A: An attack on a major company on Wall Street - a trading company or one of these major financial firms - to take one of them down and to disrupt the country's economy is basically a terrorist attack. It's increasing ... with certain nation-states that there are tensions with. Cyber is a way that you can push those red lines and test everybody's buttons without physically having somebody here on the ground to blow that building up.
Q: How close have hackers come to breaking into the core trading platforms of Wall Street exchanges and brokerages?
A: Cannot even touch that one.
Q: The FBI recently took part in a major Wall Street trade group's cyberattack war game called Quantum Dawn 2. How did the exercise go and what did the FBI learn?
A: I was not personally there; I sent a couple of my supervisors down. But what Quantum Dawn 2 showed was the importance of that joint private-sector/law enforcement relationship in all phases of cybersecurity, not only (during) actual incidents ... where of course we're going to be talking constantly, but leading up to it.
Q: Starting late last year, we've heard a lot about distributed denial of service attacks on major U.S. banks, but what can you tell us about actual break-ins to bank systems and thefts of funds? How often are external hackers able to break in and steal money?
A: Not able to talk about the recent (DDOS attacks). ... But historically, yes. We've had lots of instances where DDOS attacks were used to penetrate banking systems by shutting down the online banking platforms and then doing injections into the network and gaining access while that DDOS was (underway).
Q: Are U.S. companies fighting back - or trying to - against cyberattacks now? If so, how, and what's the FBI's advice to companies looking to take matters into their own hands?
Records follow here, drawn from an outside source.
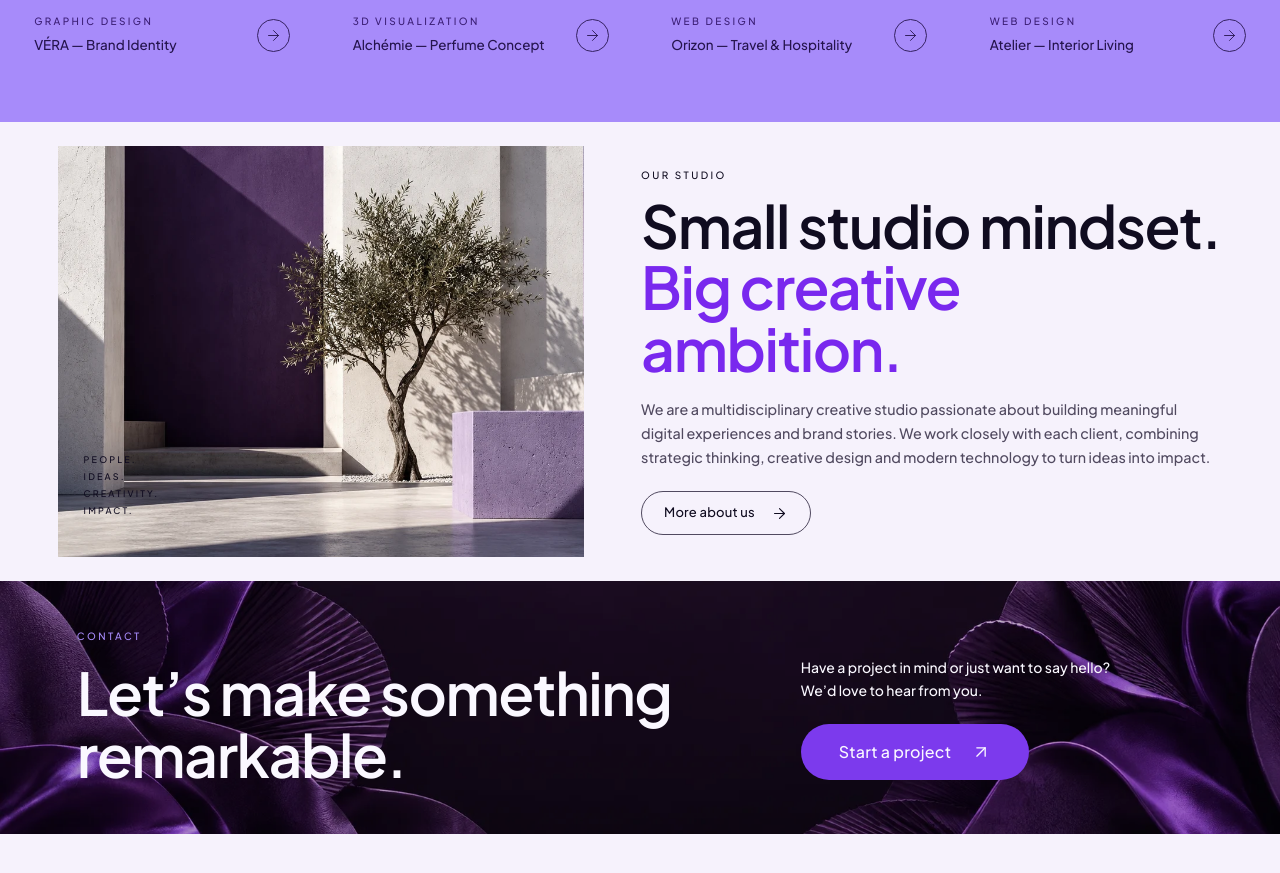
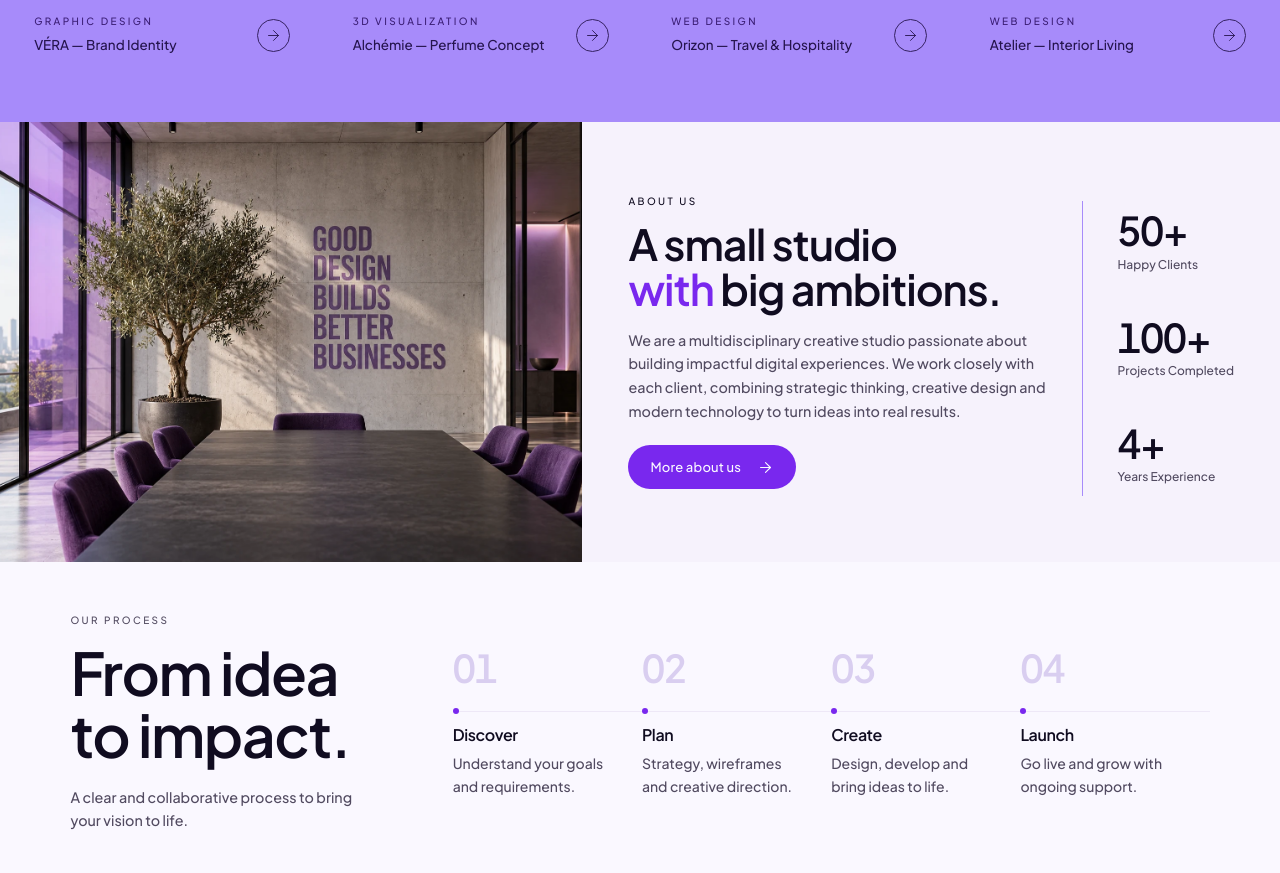
Before and after one commit to hashalagayendra/com, a Next.js app: page / in a window 1280 px wide. Shown: the part 1897-2770 px from the top of the page. Built offline with nearby package versions, Linux system fonts and the light colour scheme.

Commit message:
feat: add OurProcess component with styles for a clear process overview

```diff
--- /dev/null
+++ b/src/components/OurProcess.module.css
@@ -0,0 +1,43 @@
+.section {
+  --process-ground: #faf8ff;
+  --process-ink: #100c20;
+  --process-muted: #514a60;
+  --process-number: #d9cef0;
+  --process-line: #eee8f7;
+  --process-accent: #7928ee;
+  --process-number-size: clamp(32px, 3vw, 44px);
+  background: var(--process-ground);
+  color: var(--process-ink);
+  scroll-margin-top: 72px;
+}
+
+.inner { display: grid; grid-template-columns: minmax(0, 1.75fr) minmax(0, 4fr); align-items: center; gap: clamp(32px, 4vw, 64px); max-width: 1600px; margin: 0 auto; padding: clamp(42px, 4vw, 64px) 5.5%; }
+.intro { min-width: 0; }
+.label { margin: 0 0 14px; color: var(--process-muted); font-size: 10px; font-weight: var(--studio-label-weight); letter-spacing: var(--studio-label-tracking); line-height: 1.5; text-transform: uppercase; }
+.heading { margin: 0; font-size: var(--studio-section-title-size); font-weight: var(--studio-heading-weight); letter-spacing: var(--studio-heading-tracking); line-height: var(--studio-heading-leading); }
+.heading span { display: block; }
+.description { max-width: 290px; margin: 20px 0 0; color: var(--process-muted); font-size: clamp(14px, 1.12vw, 16px); font-weight: var(--studio-copy-weight); line-height: var(--studio-copy-leading); }
+.steps { position: relative; display: grid; grid-template-columns: repeat(4, minmax(0, 1fr)); margin: 0; padding: 0; list-style: none; }
+.steps::before { position: absolute; top: calc(var(--process-number-size) * 1.1 + 22px); right: 0; left: 0; height: 1px; background: var(--process-line); content: ""; }
+.step { position: relative; min-width: 0; padding-right: clamp(16px, 2vw, 30px); }
+.step:last-child { padding-right: 0; }
+.step::before { position: absolute; top: calc(var(--process-number-size) * 1.1 + 19px); left: 0; z-index: 1; width: 6px; height: 6px; border-radius: 50%; background: var(--process-accent); content: ""; }
+.number { display: block; margin-bottom: 36px; color: var(--process-number); font-size: var(--process-number-size); font-weight: var(--studio-heading-weight); letter-spacing: var(--studio-heading-tracking); line-height: 1.1; font-variant-numeric: tabular-nums; }
+.stepTitle { margin: 0 0 6px; font-size: 16px; font-weight: var(--studio-heading-weight); letter-spacing: var(--studio-heading-tracking); line-height: 1.3; }
+.stepDescription { max-width: 200px; margin: 0; color: var(--process-muted); font-size: 14px; font-weight: var(--studio-copy-weight); line-height: var(--studio-copy-leading); }
+
+@media (max-width: 899px) {
+  .inner { grid-template-columns: 1fr; gap: 36px; padding: 40px 32px; }
+  .description { max-width: 400px; margin-top: 16px; }
+  .step { padding-right: 24px; }
+}
+
+@media (max-width: 599px) {
+  .inner { padding: 36px 22px; gap: 32px; }
+  .steps { grid-template-columns: repeat(2, minmax(0, 1fr)); gap: 32px 24px; }
+  .steps::before { display: none; }
+  .step { padding-right: 0; }
+  .step::after { position: absolute; top: calc(var(--process-number-size) * 1.1 + 22px); right: -24px; left: 0; height: 1px; background: var(--process-line); content: ""; }
+  .step:nth-child(even)::after { right: 0; }
+  .stepDescription { font-size: 13px; }
+}
--- /dev/null
+++ b/src/components/OurProcess.tsx
@@ -0,0 +1,35 @@
+import styles from "./OurProcess.module.css";
+
+const steps = [
+  { title: "Discover", description: "Understand your goals and requirements." },
+  { title: "Plan", description: "Strategy, wireframes and creative direction." },
+  { title: "Create", description: "Design, develop and bring ideas to life." },
+  { title: "Launch", description: "Go live and grow with ongoing support." },
+];
+
+export default function OurProcess() {
+  return (
+    <section id="process" className={styles.section} aria-labelledby="process-heading">
+      <div className={styles.inner}>
+        <header className={styles.intro}>
+          <p className={styles.label}>Our process</p>
+          <h2 id="process-heading" className={styles.heading}>
+            <span>From idea</span>
+            <span>to impact.</span>
+          </h2>
+          <p className={styles.description}>A clear and collaborative process to bring your vision to life.</p>
+        </header>
+
+        <ol className={styles.steps} role="list">
+          {steps.map((step, index) => (
+            <li key={step.title} className={styles.step}>
+              <span className={styles.number} aria-hidden="true">{String(index + 1).padStart(2, "0")}</span>
+              <h3 className={styles.stepTitle}>{step.title}</h3>
+              <p className={styles.stepDescription}>{step.description}</p>
+            </li>
+          ))}
+        </ol>
+      </div>
+    </section>
+  );
+}
--- a/src/components/StudioClosing.module.css
+++ b/src/components/StudioClosing.module.css
@@ -8,19 +8,25 @@
   scroll-margin-top: 72px;
 }
 
-.studioInner { display: grid; grid-template-columns: 0.95fr 1.05fr; gap: clamp(32px, 4.5vw, 72px); max-width: 1600px; margin: 0 auto; padding: 24px 4.5%; align-items: center; }
-.artwork { position: relative; align-self: stretch; min-height: 360px; overflow: hidden; background: var(--studio-tint); }
+.studioInner { display: grid; grid-template-columns: 0.455fr 0.545fr; max-width: 1600px; margin: 0 auto; align-items: stretch; }
+.artwork { position: relative; min-height: 440px; overflow: hidden; background: var(--studio-tint); }
 .studioImage { object-fit: cover; object-position: center; transition: transform 900ms cubic-bezier(0.2, 0.65, 0.3, 1); }
 .artwork:hover .studioImage { transform: scale(1.035); }
-.artworkCaption { position: absolute; bottom: 38px; left: 26px; color: var(--closing-ink); font-size: 9px; font-weight: var(--studio-label-weight); letter-spacing: var(--studio-label-tracking); line-height: 1.9; text-transform: uppercase; }
-.studioCopy { padding: 22px 0; }
+.studioCopy { display: grid; grid-template-columns: minmax(0, 1fr) auto; align-items: center; gap: clamp(24px, 2.7vw, 42px); padding: clamp(36px, 4.2vw, 60px) clamp(28px, 3.6vw, 52px); }
+.studioStory { min-width: 0; }
+.stats { display: flex; flex-direction: column; justify-content: space-between; align-self: stretch; gap: 32px; margin: 26px 0 12px; padding: 10px 0 10px clamp(24px, 2.7vw, 40px); border-left: 1px solid var(--studio-accent-soft); }
+.stats > div { display: flex; flex-direction: column; gap: 5px; }
+.stats dt { order: 2; color: var(--closing-muted); font-size: 12px; font-weight: var(--studio-copy-weight); line-height: 1.45; white-space: nowrap; }
+.stats dd { margin: 0; font-size: clamp(32px, 3.1vw, 44px); font-weight: var(--studio-heading-weight); letter-spacing: var(--studio-heading-tracking); line-height: 1; font-variant-numeric: tabular-nums; }
 .label { margin: 0 0 12px; font-size: 10px; font-weight: var(--studio-label-weight); letter-spacing: var(--studio-label-tracking); line-height: 1.5; text-transform: uppercase; }
 .studioTitle, .contactTitle { margin: 0; font-size: var(--studio-section-title-size); font-weight: var(--studio-heading-weight); letter-spacing: var(--studio-heading-tracking); line-height: var(--studio-heading-leading); }
+.studioTitle { font-size: clamp(32px, 3.35vw, 52px); }
 .studioTitle > span, .contactTitle > span { display: block; }
+.ambition { white-space: nowrap; }
 .accent { color: var(--closing-accent); }
 .description, .aboutDetails p { margin: 18px 0 0; max-width: 570px; color: var(--closing-muted); font-size: clamp(14px, 1.12vw, 16px); font-weight: var(--studio-copy-weight); line-height: var(--studio-copy-leading); }
-.aboutButton { display: inline-flex; align-items: center; gap: 16px; min-height: 44px; padding: 10px 22px; margin-top: 22px; border: 1px solid var(--closing-muted); border-radius: 999px; background: transparent; color: inherit; font: inherit; font-size: 13px; font-weight: var(--studio-action-weight); letter-spacing: var(--studio-action-tracking); cursor: pointer; transition: background 180ms ease, color 180ms ease, transform 180ms ease; }
-.aboutButton:hover { background: var(--closing-ink); color: var(--closing-ground); }
+.aboutButton { display: inline-flex; align-items: center; gap: 16px; min-height: 44px; padding: 10px 22px; margin-top: 22px; border: 0; border-radius: 999px; background: var(--closing-accent); color: var(--studio-ink); font: inherit; font-size: 13px; font-weight: var(--studio-action-weight); letter-spacing: var(--studio-action-tracking); cursor: pointer; transition: background 180ms ease, color 180ms ease, transform 180ms ease; }
+.aboutButton:hover { background: #6520d0; transform: translateY(-2px); }
 .aboutDetails { margin-top: 24px; }
 .aboutDetails[hidden] { display: none; }
 .aboutDetails p { margin-top: 0; }
@@ -48,15 +54,18 @@
 .aboutButton:focus-visible, .textButton:focus-visible, .projectButton:focus-visible, .footer a:focus-visible { outline: 2px solid var(--studio-accent-soft); outline-offset: 5px; }
 
 @media (max-width: 1199px) and (min-width: 900px) {
-  .studioInner { grid-template-columns: 0.75fr 1.25fr; gap: 32px; padding-inline: 4%; }
-  .artwork { min-height: 340px; }
+  .studioInner { grid-template-columns: 0.42fr 0.58fr; }
+  .studioCopy { padding: 36px 28px; gap: 22px; }
+  .stats { padding-left: 22px; }
+  .stats dt { font-size: 11px; }
   .contactInner { gap: 36px; }
 }
 
 @media (max-width: 899px) {
-  .studioInner { grid-template-columns: 1fr; gap: 30px; padding: 32px; }
-  .artwork { min-height: 0; aspect-ratio: 1.95; }
-  .studioCopy { padding: 0 0 10px; }
+  .studioInner { grid-template-columns: 1fr; }
+  .artwork { min-height: 0; aspect-ratio: 1.65; }
+  .studioCopy { padding: 36px 32px; }
+  .studioTitle { font-size: var(--studio-section-title-size); }
   .description { max-width: 620px; font-size: 16px; }
   .contactInner { grid-template-columns: 1fr; gap: 28px; padding: 40px 32px; }
   .contactAction { padding-top: 0; }
@@ -65,10 +74,12 @@
 }
 
 @media (max-width: 599px) {
-  .studioInner { padding: 22px; gap: 26px; }
-  .artwork { aspect-ratio: 1.3; }
-  .artworkCaption { bottom: 24px; left: 18px; font-size: 8px; }
+  .artwork { aspect-ratio: 1.4; }
+  .studioCopy { grid-template-columns: 1fr; gap: 28px; padding: 32px 22px; }
   .studioTitle { max-width: 420px; }
+  .stats { flex-direction: row; gap: 14px; margin: 0; padding: 22px 0 0; border-left: 0; border-top: 1px solid var(--studio-accent-soft); }
+  .stats dd { font-size: 32px; }
+  .stats dt { max-width: 100px; font-size: 11px; white-space: normal; }
   .description, .aboutDetails p { font-size: 15px; }
   .contactInner { padding: 36px 22px; gap: 24px; }
   .contactTitle { max-width: 420px; }
--- a/src/components/StudioClosing.tsx
+++ b/src/components/StudioClosing.tsx
@@ -3,6 +3,7 @@
 import { useState } from "react";
 import Image from "next/image";
 import { ArrowRight, ArrowUp, ArrowUpRight } from "lucide-react";
+import OurProcess from "./OurProcess";
 import styles from "./StudioClosing.module.css";
 
 export default function StudioClosing({ onOpenContact }: { onOpenContact: () => void }) {
@@ -13,18 +14,18 @@ export default function StudioClosing({ onOpenContact }: { onOpenContact: () =>
       <section id="studio" className={styles.studio} aria-labelledby="studio-heading">
         <div className={styles.studioInner}>
           <div className={styles.artwork}>
-            <Image src="/images/studio/studio-artwork.webp" alt="" fill sizes="(max-width: 899px) 100vw, 50vw" className={styles.studioImage} />
-            <span className={styles.artworkCaption}>People.<br />Ideas.<br />Creativity.<br />Impact.</span>
+            <Image src="/images/studio/studio-office.webp" alt="Conceptual creative studio meeting room with purple lighting, an olive tree, and the words ‘Good design builds better businesses’ on the wall." fill sizes="(max-width: 899px) 100vw, 46vw" className={styles.studioImage} />
           </div>
           <div className={styles.studioCopy}>
-            <p className={styles.label}>Our studio</p>
+            <div className={styles.studioStory}>
+              <p className={styles.label}>About us</p>
               <h2 id="studio-heading" className={styles.studioTitle}>
-              <span>Small studio mindset.</span>
-              <span className={styles.accent}>Big creative ambition.</span>
+                <span>A small studio</span>
+                <span className={styles.ambition}><span className={styles.accent}>with</span> big ambitions.</span>
               </h2>
               <p className={styles.description}>
-              We are a multidisciplinary creative studio passionate about building meaningful digital experiences and brand stories.
-              We work closely with each client, combining strategic thinking, creative design and modern technology to turn ideas into impact.
+                We are a multidisciplinary creative studio passionate about building impactful digital experiences.
+                We work closely with each client, combining strategic thinking, creative design and modern technology to turn ideas into real results.
               </p>
               <button type="button" className={styles.aboutButton} onClick={() => setAboutOpen(!aboutOpen)} aria-expanded={aboutOpen} aria-controls="studio-details">
                 {aboutOpen ? "Less about us" : "More about us"}<ArrowRight size={17} strokeWidth={1.5} aria-hidden="true" />
@@ -34,8 +35,16 @@ export default function StudioClosing({ onOpenContact }: { onOpenContact: () =>
                 <button type="button" className={styles.textButton} onClick={onOpenContact}>Meet your next creative partner<ArrowUpRight size={17} aria-hidden="true" /></button>
               </div>
             </div>
+            <dl className={styles.stats} aria-label="Studio at a glance">
+              <div><dt>Happy Clients</dt><dd>50+</dd></div>
+              <div><dt>Projects Completed</dt><dd>100+</dd></div>
+              <div><dt>Years Experience</dt><dd>4+</dd></div>
+            </dl>
+          </div>
         </div>
       </section>
+
+      <OurProcess />
 
       <section id="contact" className={styles.contact} aria-labelledby="contact-heading">
         <Image src="/images/studio/contact-artwork.webp" alt="" fill sizes="100vw" className={styles.contactImage} />
```
Also changed, not shown: public/images/studio/studio-artwork.webp (deleted), public/images/studio/studio-office.webp (added). Lines whose indentation alone changed are shown as unchanged.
A: We call it "hack back." ... "Hack back" is illegal, and if companies are found to take matters into their own hands, there is a large possibility they will be criminally prosecuted by the Department of Justice.
Say if some financial company is being DDOS-ed so much and they know the (IP addresses) that it's coming from, and they decide to do something to take out the infrastructure that's doing it, they don't know what that infrastructure is. It could be legitimate infrastructure that's being used for nefarious purposes (unbeknownst) to the person that owns the infrastructure.
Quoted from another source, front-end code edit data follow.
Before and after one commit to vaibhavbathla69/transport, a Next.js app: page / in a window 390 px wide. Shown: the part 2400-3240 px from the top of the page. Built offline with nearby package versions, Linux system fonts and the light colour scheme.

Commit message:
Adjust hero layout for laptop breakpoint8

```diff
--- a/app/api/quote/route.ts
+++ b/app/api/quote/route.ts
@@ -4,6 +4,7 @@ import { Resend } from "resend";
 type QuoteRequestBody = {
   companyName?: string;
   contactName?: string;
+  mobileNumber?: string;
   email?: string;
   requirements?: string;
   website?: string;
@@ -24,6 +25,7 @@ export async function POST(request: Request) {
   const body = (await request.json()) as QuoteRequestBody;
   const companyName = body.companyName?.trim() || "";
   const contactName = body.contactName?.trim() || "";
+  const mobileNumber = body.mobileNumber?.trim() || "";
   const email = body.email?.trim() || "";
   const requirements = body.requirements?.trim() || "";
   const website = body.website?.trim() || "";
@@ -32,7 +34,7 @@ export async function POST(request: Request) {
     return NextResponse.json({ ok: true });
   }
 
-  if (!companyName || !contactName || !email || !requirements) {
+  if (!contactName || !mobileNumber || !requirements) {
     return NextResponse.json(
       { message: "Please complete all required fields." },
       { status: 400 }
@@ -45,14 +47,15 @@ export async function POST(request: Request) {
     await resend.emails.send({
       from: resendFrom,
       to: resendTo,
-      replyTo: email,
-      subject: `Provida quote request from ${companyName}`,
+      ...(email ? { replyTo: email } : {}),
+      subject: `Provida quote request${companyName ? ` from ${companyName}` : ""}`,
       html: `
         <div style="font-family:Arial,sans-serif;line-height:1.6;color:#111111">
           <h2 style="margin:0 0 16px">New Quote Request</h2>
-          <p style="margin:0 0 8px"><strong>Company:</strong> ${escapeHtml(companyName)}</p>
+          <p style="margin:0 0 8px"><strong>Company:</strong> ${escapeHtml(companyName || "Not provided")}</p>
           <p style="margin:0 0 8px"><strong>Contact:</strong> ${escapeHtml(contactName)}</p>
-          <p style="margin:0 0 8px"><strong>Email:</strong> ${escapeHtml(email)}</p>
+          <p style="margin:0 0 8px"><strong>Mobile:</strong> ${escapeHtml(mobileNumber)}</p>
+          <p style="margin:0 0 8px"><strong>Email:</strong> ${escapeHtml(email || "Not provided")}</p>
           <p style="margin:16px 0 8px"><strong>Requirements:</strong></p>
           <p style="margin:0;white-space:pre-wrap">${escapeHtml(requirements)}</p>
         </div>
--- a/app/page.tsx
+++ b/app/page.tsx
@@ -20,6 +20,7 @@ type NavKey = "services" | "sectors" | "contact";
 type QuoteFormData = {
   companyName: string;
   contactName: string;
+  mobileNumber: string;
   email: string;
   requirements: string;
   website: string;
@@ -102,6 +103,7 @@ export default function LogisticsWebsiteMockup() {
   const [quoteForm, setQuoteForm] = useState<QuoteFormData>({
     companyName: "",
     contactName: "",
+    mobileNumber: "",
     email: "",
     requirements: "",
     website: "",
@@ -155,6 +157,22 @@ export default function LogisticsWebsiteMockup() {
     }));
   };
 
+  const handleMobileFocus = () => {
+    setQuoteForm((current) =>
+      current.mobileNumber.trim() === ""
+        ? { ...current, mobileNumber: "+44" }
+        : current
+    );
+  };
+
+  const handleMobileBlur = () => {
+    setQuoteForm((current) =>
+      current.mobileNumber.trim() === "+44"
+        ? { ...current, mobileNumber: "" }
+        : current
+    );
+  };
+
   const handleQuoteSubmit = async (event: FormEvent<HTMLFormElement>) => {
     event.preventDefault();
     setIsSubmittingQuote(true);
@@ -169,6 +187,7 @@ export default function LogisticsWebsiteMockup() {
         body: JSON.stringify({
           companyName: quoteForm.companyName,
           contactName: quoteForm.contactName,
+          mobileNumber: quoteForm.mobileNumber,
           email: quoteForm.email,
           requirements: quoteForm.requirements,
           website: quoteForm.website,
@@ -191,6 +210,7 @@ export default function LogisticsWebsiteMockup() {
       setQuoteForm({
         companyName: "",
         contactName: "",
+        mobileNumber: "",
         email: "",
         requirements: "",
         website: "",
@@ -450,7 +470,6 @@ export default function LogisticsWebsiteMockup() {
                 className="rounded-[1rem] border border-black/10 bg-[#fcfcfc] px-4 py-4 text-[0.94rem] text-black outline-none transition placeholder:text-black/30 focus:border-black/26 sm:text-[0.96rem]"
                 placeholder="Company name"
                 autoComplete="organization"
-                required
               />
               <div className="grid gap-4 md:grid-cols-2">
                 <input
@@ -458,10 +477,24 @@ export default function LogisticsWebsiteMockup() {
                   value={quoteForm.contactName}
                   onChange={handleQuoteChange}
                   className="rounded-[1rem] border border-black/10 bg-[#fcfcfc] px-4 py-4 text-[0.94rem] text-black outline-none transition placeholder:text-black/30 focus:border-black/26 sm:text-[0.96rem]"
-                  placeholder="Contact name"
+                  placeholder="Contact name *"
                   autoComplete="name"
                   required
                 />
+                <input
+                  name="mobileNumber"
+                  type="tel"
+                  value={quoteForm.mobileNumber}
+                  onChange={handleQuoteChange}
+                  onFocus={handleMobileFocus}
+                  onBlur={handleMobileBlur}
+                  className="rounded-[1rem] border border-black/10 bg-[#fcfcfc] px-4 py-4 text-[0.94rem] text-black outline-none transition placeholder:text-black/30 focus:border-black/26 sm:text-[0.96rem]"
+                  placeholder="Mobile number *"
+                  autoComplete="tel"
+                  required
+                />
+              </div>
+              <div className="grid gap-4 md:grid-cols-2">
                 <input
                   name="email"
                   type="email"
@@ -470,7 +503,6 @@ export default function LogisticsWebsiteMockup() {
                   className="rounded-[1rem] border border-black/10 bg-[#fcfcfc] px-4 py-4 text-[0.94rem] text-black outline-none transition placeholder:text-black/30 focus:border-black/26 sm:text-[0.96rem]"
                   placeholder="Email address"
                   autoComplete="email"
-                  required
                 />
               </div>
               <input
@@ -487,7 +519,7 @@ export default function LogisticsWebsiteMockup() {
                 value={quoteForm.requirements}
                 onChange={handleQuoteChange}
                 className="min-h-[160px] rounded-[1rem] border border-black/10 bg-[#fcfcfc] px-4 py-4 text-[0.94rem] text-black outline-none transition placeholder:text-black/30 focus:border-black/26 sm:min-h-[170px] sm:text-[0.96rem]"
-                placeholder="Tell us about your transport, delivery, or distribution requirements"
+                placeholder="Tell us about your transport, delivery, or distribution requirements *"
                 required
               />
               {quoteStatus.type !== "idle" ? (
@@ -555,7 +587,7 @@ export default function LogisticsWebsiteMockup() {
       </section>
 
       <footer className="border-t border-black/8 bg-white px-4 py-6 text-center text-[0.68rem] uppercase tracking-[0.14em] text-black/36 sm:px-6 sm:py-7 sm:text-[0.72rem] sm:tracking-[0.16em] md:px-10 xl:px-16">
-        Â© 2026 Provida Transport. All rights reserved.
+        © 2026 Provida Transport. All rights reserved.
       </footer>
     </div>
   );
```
If it's in the United States, and that company hacks back and tries to blow up the box that's attacking them, what are they blowing up? Are they blowing up some other company's infrastructure? ... Or, worse, it could be the box is international and ... you're probably violating international law as well. So now you've got a whole host of problems. I've been asked this by a couple of companies recently, and the answer is backed by the Department of Justice, especially (federal prosecutors) here in the Southern District (of New York), that they are poised to prosecute.
Q: How many major U.S. companies still aren't taking cyber threats seriously? Have you seen any glaring lapses in cybersecurity?
A: No, I think it's pretty well-known out there. There really aren't too many companies we've dealt with in the past year that have been blind to this. Do we have recommendations for how they can do things better? Yes. But no, there haven't been any instances where someone is just totally disregarding the threat. I don't think they would exist anymore, really.
Explore further: Tweet much to gain popularity is an inefficient strategy